Giolito got off to a slow start through his first five outings of the season, evidenced by the 5.32 ERA he possessed and the 12 walks he issued through 23 2/3 innings as of May 2. But over his five most recent starts, Giolito has delivered excellent results; he yielded five earned runs on 17 hits over that 36 1/3-frame span and posted a 39:8 K/BB ratio. In his crowning moment of that stretch, Giolito fired a complete game, four-hit road shutout against Houston’s incredible offense on May 23. Thanks in part to that start, Giolito owns a superb 2.85 ERA/2.84 FIP with 10.35 K/9 and 3.00 BB/9 across 60 innings on the season. He has already accounted for two wins above replacement after finishing in the minuses in that category in 2018.
Perhaps you’re still skeptical of Giolito, who did face the below-averages offenses of the Blue Jays (twice), Indians and Royals during his recent stretch of brilliance. It’s hard to deny there has been major progress, though. Here’s a look at some of the key strides Giolito has made this year…
- Throwing more strikes: According to Baseball-Reference, Giolito threw strikes 60.5 percent of the time last year. That ranked 116th out of 121 qualifiers and helped lead to 4.57 walks per nine innings. He’s now generating strikes at a 66.3 percent clip, good for 31st out of 130 hurlers. Giolito has also seen his zone percentage climb from 47.2 to 52.6 percent, and his first-pitch strike rate has shot from 55.4 to 62.0.
- Amassing far more strikeouts and whiffs: Giolito drew swinging strikes at an 8.3 percent clip in 2018. That number’s now at 12.8 percent. This year’s version of Giolito ranks 19th among all starters in that category. It helps explain the meteoric rise in his K/9, which was 6.49 in 2018.
- An increase in velocity and a remade repertoire: Giolito’s average fastball velocity clocked in below 93 mph from 2017-18. The mean has jumped to 94.5 mph this year, though, and he’s throwing the pitch far more often. After turning to the offering just under 40 percent of the time in 2018, Giolito has gone to it at a 55.2 percent rate this season. He has also bagged his sinker, which was his second-most common pitch a year ago, and thrown more change-ups and fewer breaking balls. Giolito’s three main pitches – his fastball, change and slider – have all been among the most effective in baseball so far, according to FanGraphs.
- Limiting contact: Giolito’s contact rate has dropped from 80.7 percent to 73.5 in a year’s time. While his groundball percentage simultaneously has fallen 8 percentage points (44.4 to 36.4), Giolito isn’t allowing high-impact fly balls. Not only is Giolito second in the majors in infield fly rate (17.5 percent), but his average FB distance against has plunged from 315 feet to 301. In the process, his wOBA/xwOBA tandem has gone from .345/.350 to .261/.277.

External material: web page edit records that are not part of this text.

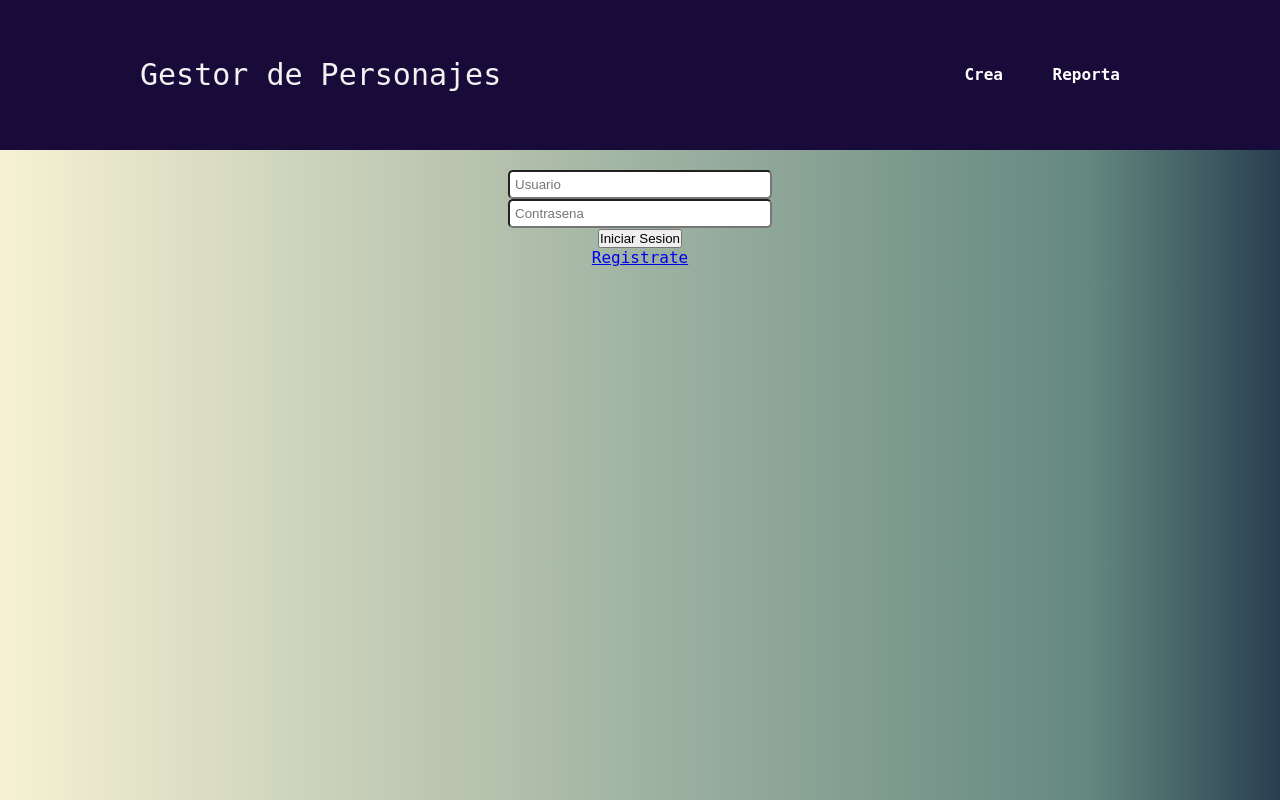
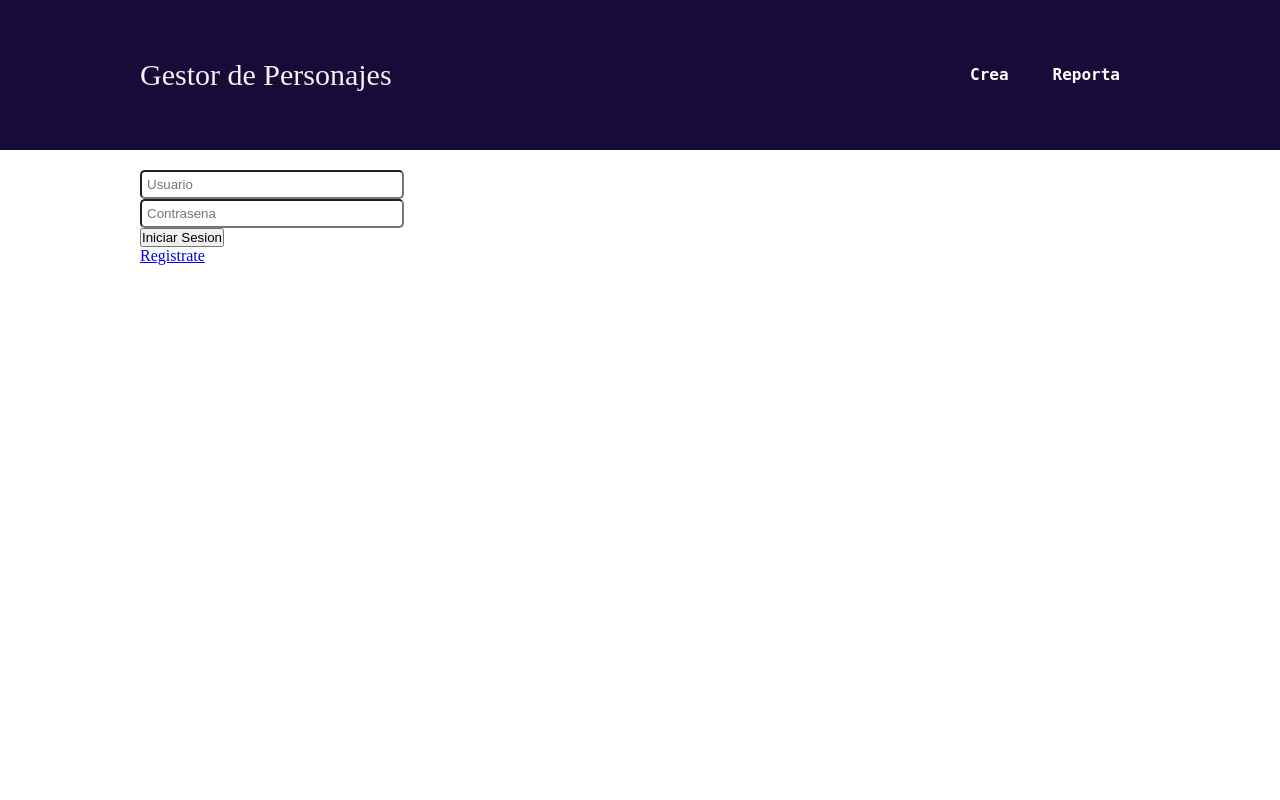
Before and after one commit to javierdarko/Sistemas-de-Informacion-2019-II_2860, a PHP site: page /login.php in a window 1280 px wide. Run offline with PHP 8.4, Linux system fonts and the light colour scheme.

Commit message:
update login

```diff
--- a/css/estilo_login.css
+++ b/css/estilo_login.css
@@ -1,12 +1,13 @@
 
 
 body {
-	background: #648880;
-    background: linear-gradient(to right, #f6f1d3, #648880 85%, #293f50);
-	font-family: PT Mono, monospace;
+	margin: 0;
+	min-height: 100vh;
+	background-image: :url(flogin.jpeg);
+	background-repeat: no-repeat;
+	background-position: center;
 	background-size: cover;
-	color: black;
-	text-align: center;
+	background-attachment: fixed;
 }
 
 
```
Also changed, not shown: css/flogin.jpg (added).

All things considered, it appears Giolito is evolving into one of baseball’s preeminent young starters and delivering on the considerable hype he garnered as a prospect. If true, he’ll be a long-term building block for the White Sox and one-fifth of what could be an exciting rotation for years to come. That will depend somewhat on whether Lopez, Dunning and top-end prospects Dylan Cease and Michael Kopech – who’s recovering from 2018 Tommy John surgery – pan out.
Photo courtesy of USA Today Sports Images.